I am 100% behind your comment about surround sound and high resolution, these absolutely make a difference to the experience. I believe more movies need to be hi-def. Go see an iMax move in waterloo on the big screen and you will see how the image quality makes such a difference.
Don’t agree with you on colour – lol OK I do but... B&W is fantastic for the right movie, think about Schindler’s List – a movie in the modern colour era that was made in b&w and won Oscars. The story and direction are important and the use of colour or lack of, was about setting a mood.

I agree that the success of 3D has been astonishing.

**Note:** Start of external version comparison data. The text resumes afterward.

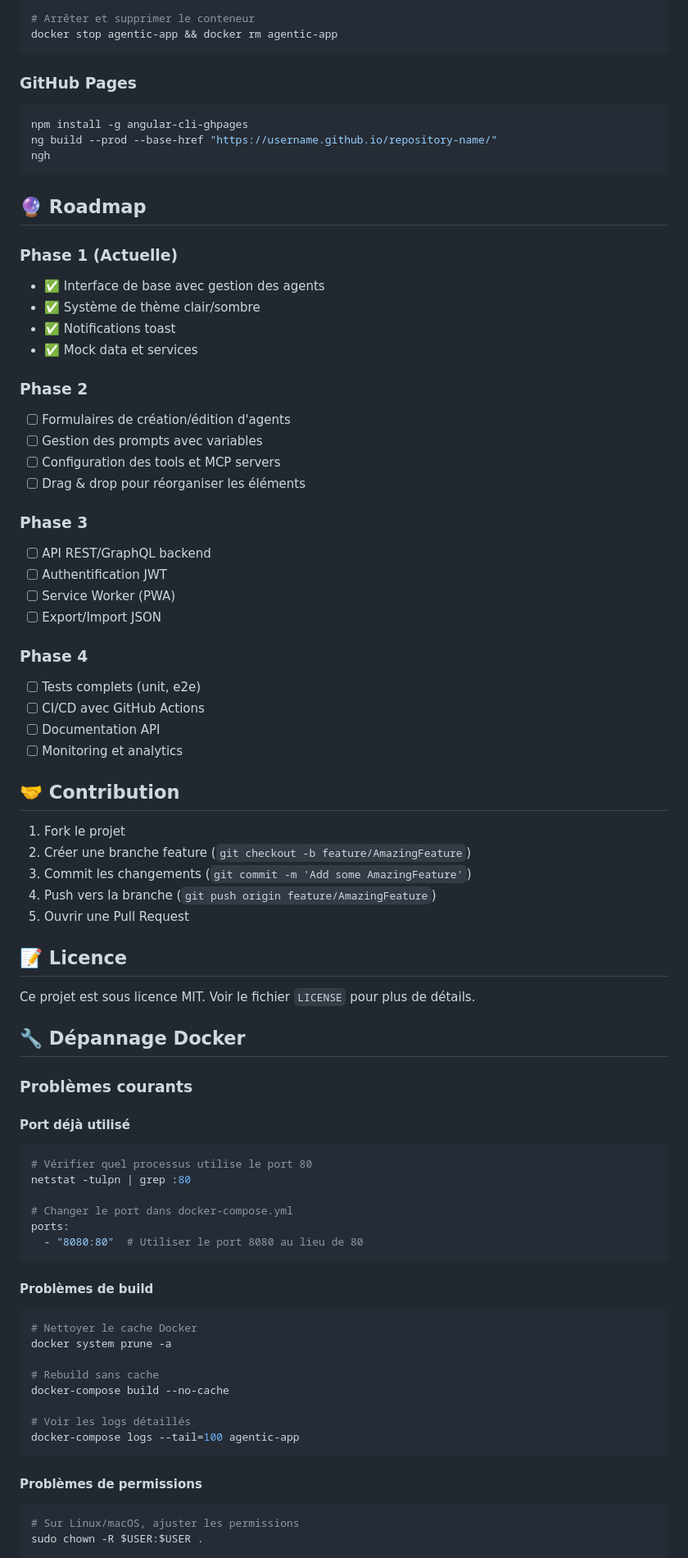
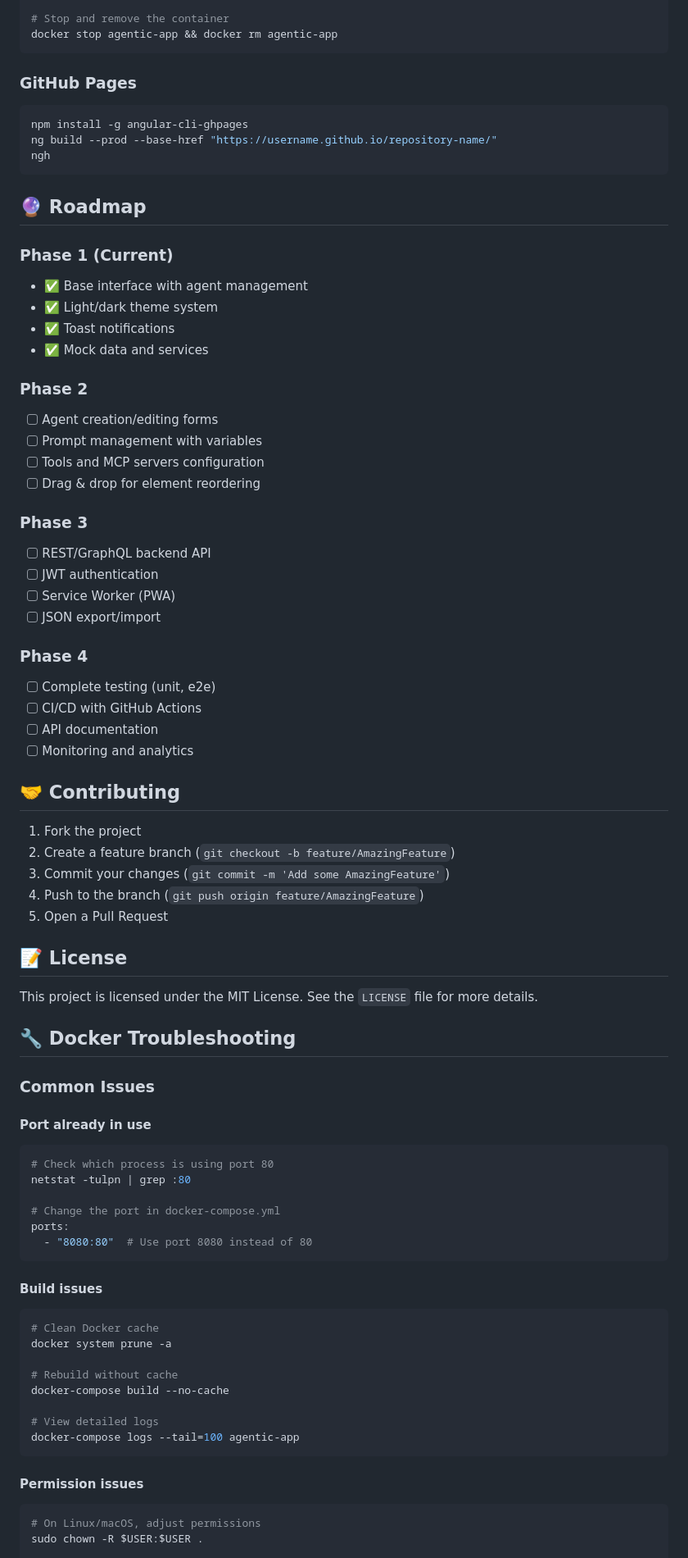
Before and after one commit to rivoli-ai/andy-agentic-web, a Markdown page: README.md, the part around the change printed below. Shown: that part at 82% size. GitHub-like rendering.

````diff
--- a/README.md
+++ b/README.md
@@ -244,5 +244,5 @@ docker run -d -p 80:80 --name agentic-app agentic-app
 
-# Arrêter et supprimer le conteneur
+# Stop and remove the container
 docker stop agentic-app && docker rm agentic-app
 ```
 
@@ -255,70 +255,70 @@ ngh
 
 ## 🔮 Roadmap
 
-### Phase 1 (Actuelle)
-- ✅ Interface de base avec gestion des agents
-- ✅ Système de thème clair/sombre
-- ✅ Notifications toast
-- ✅ Mock data et services
+### Phase 1 (Current)
+- ✅ Base interface with agent management
+- ✅ Light/dark theme system
+- ✅ Toast notifications
+- ✅ Mock data and services
 
 ### Phase 2
-- [ ] Formulaires de création/édition d'agents
-- [ ] Gestion des prompts avec variables
-- [ ] Configuration des tools et MCP servers
-- [ ] Drag & drop pour réorganiser les éléments
+- [ ] Agent creation/editing forms
+- [ ] Prompt management with variables
+- [ ] Tools and MCP servers configuration
+- [ ] Drag & drop for element reordering
 
 ### Phase 3
-- [ ] API REST/GraphQL backend
-- [ ] Authentification JWT
+- [ ] REST/GraphQL backend API
+- [ ] JWT authentication
 - [ ] Service Worker (PWA)
-- [ ] Export/Import JSON
+- [ ] JSON export/import
 
 ### Phase 4
-- [ ] Tests complets (unit, e2e)
-- [ ] CI/CD avec GitHub Actions
-- [ ] Documentation API
-- [ ] Monitoring et analytics
+- [ ] Complete testing (unit, e2e)
+- [ ] CI/CD with GitHub Actions
+- [ ] API documentation
+- [ ] Monitoring and analytics
 
-## 🤝 Contribution
+## 🤝 Contributing
 
-1. Fork le projet
-2. Créer une branche feature (`git checkout -b feature/AmazingFeature`)
-3. Commit les changements (`git commit -m 'Add some AmazingFeature'`)
-4. Push vers la branche (`git push origin feature/AmazingFeature`)
-5. Ouvrir une Pull Request
+1. Fork the project
+2. Create a feature branch (`git checkout -b feature/AmazingFeature`)
+3. Commit your changes (`git commit -m 'Add some AmazingFeature'`)
+4. Push to the branch (`git push origin feature/AmazingFeature`)
+5. Open a Pull Request
 
-## 📝 Licence
+## 📝 License
 
-Ce projet est sous licence MIT. Voir le fichier `LICENSE` pour plus de détails.
+This project is licensed under the MIT License. See the `LICENSE` file for more details.
 
-## 🔧 Dépannage Docker
+## 🔧 Docker Troubleshooting
 
-### Problèmes courants
+### Common Issues
 
-#### Port déjà utilisé
+#### Port already in use
 ```bash
-# Vérifier quel processus utilise le port 80
+# Check which process is using port 80
 netstat -tulpn | grep :80
 
-# Changer le port dans docker-compose.yml
+# Change the port in docker-compose.yml
 ports:
-  - "8080:80"  # Utiliser le port 8080 au lieu de 80
+  - "8080:80"  # Use port 8080 instead of 80
 ```
 
-#### Problèmes de build
+#### Build issues
 ```bash
-# Nettoyer le cache Docker
+# Clean Docker cache
 docker system prune -a
 
-# Rebuild sans cache
+# Rebuild without cache
 docker-compose build --no-cache
 
-# Voir les logs détaillés
+# View detailed logs
 docker-compose logs --tail=100 agentic-app
 ```
 
-#### Problèmes de permissions
+#### Permission issues
 ```bash
-# Sur Linux/macOS, ajuster les permissions
+# On Linux/macOS, adjust permissions
 sudo chown -R $USER:$USER .
 
````
Also changed, not shown: other parts of README.md (+111 -111 lines).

All the movies I've seen recently in 3D have had great gimmicks in them. I loved the closing titles to Despicable Me!!! BUT I feel you forget something... (and this is just a fun debate)
Surround sound is transparent to you in a movie... you don’t notice the fact you have surround sound. No-one ever goes ‘wow the sound in that movie was great but the story was c**p’. Sound is just part of the movie.
Currently 3D is make to try and be different and WOW the audience. I have often heard people say ‘great 3D effects, shame about the movie’. Until directors make 3D transparent to the story and stop treating it as a gimmick, where the effect is used to shout ‘look at me... I’m in 3D’, 3D will just stop wowing the audiences after a while and they will drop back to 2D (as has happened).

One day I do think movies will all be shot in 3D and won’t try to be about the gimmiks, but until then...

Erich said...

Richard sayz...
With this new generation of projectors, all that is required to enable these to do 3D is a change of the lens.

Some of the latest generation projectors are already 3D ready, of course, but when the 3D revolution started a couple of years ago, most of those theatres who already had digital projectors needed to invest in new models with more powerful lamps to compensate for the loss of light inherit to 3D, as well as high gain screens. There are various other costs associated with 3D as well, and there's no question it has been a significant investment for theatres. There's simply no evidence that they're starting to scale back on 3D. The drop in percentages really is to a large extent due to the availability of screens compared to 3D movies in release. As I said earlier, 3D may have hit its ceiling and will now drop to its natural "comfort level", but all this nonsense about people being sick of it, and that it won't be back for another 20 years is just that... nonsense.

Don’t agree with you on colour – lol OK I do
I accept your surrender. ;)

I agree that the success of 3D has been astonishing. All the movies I've seen recently in 3D have had great gimmicks in them. I loved the closing titles to Despicable Me!!! BUT I feel you forget something... (and this is just a fun debate)
Surround sound is transparent to you in a movie... you don’t notice the fact you have surround sound.

Not anymore, no, but I remember the first time I watched a movie in surround, and it was pretty mind-blowing stuff, and it can still be used to great WOW effect, but it's obviously not nearly as big a deal as 3D.

I agree that all movies will eventually be made in 3D, particularly as 3D production and ticket prices start to come down. At the moment, 3D has to earn the premium people pay for tickets, and to make the inconvenience of the glasses worth it, so it will be used almost exclusively for blockbusters. Documentary nature movies and the sort have embraced 3D for some time, though, and they've been able to use the technology with much more subtlety than your average Hollywood blockbuster. The necessity for glasses means it's still not entirely transparent, but we're getting there. I think the first generation of glasses-free sets are meant to hit the 3D pubs over the coming months.

Jon said...

Brigntness, and price both need to converge with 2D if 3D is to have a long term future.

We have all enjoyed the gimmick, but the novelty is wearing thin and if the PQ (principally brightness) is not as good and it costs more the % choosing it will drop.

ledsam said...

just a thought!!
i've been to a 3D movie and guess what? i didn't see any 3D.
its all because not all people can see 3D from a 2D source as your eyes do not work in 20/20 vision.
that extra £2.50 was a waist off monies